[The task] Nothing outside the range below should be printed. Output exactly the lines from the line with "subgraph Browser" to the line with "GEM[Gemini]", both included.

[Material for this exercise]
----

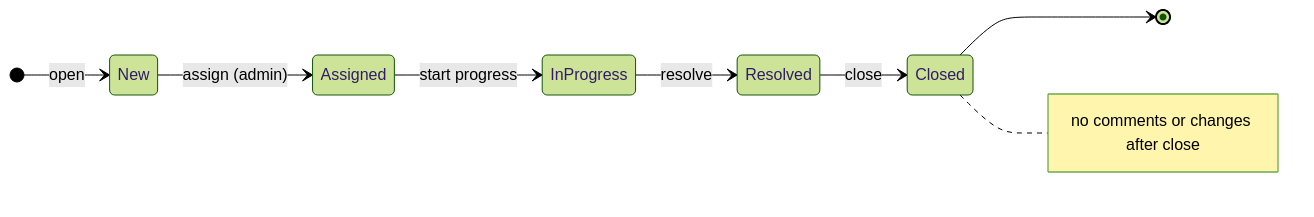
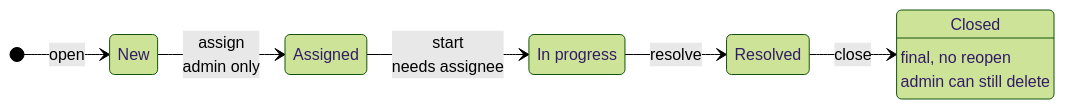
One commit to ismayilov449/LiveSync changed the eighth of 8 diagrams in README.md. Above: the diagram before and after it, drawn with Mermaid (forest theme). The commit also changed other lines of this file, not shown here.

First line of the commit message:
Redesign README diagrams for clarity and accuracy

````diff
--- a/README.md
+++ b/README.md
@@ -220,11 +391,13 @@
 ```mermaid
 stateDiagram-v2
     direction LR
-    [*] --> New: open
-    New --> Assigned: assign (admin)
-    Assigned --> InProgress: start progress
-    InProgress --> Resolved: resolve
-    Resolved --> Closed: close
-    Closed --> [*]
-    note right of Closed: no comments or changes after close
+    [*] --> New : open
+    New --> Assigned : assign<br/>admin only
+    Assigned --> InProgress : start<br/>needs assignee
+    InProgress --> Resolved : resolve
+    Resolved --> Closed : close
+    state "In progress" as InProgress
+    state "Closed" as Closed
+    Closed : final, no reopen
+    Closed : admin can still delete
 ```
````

----

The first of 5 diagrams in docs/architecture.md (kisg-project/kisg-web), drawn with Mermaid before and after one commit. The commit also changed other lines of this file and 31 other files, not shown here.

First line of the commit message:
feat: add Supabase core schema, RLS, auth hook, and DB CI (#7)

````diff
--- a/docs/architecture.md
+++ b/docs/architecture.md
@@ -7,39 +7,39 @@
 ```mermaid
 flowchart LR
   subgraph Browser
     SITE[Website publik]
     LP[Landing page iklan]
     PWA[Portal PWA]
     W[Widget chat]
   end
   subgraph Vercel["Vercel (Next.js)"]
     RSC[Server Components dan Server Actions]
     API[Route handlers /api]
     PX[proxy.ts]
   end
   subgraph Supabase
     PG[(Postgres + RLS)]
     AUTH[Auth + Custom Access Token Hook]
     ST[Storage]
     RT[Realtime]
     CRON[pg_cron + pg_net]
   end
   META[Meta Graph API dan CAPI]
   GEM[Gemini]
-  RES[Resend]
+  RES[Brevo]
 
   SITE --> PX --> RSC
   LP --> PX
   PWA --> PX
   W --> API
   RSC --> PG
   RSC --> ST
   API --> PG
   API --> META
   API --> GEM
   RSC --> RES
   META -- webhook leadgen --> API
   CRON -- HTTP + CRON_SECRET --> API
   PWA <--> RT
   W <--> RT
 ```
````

----

[Worked solution]
   subgraph Browser
     SITE[Website publik]
     LP[Landing page iklan]
     PWA[Portal PWA]
     W[Widget chat]
   end
   subgraph Vercel["Vercel (Next.js)"]
     RSC[Server Components dan Server Actions]
     API[Route handlers /api]
     PX[proxy.ts]
   end
   subgraph Supabase
     PG[(Postgres + RLS)]
     AUTH[Auth + Custom Access Token Hook]
     ST[Storage]
     RT[Realtime]
     CRON[pg_cron + pg_net]
   end
   META[Meta Graph API dan CAPI]
   GEM[Gemini]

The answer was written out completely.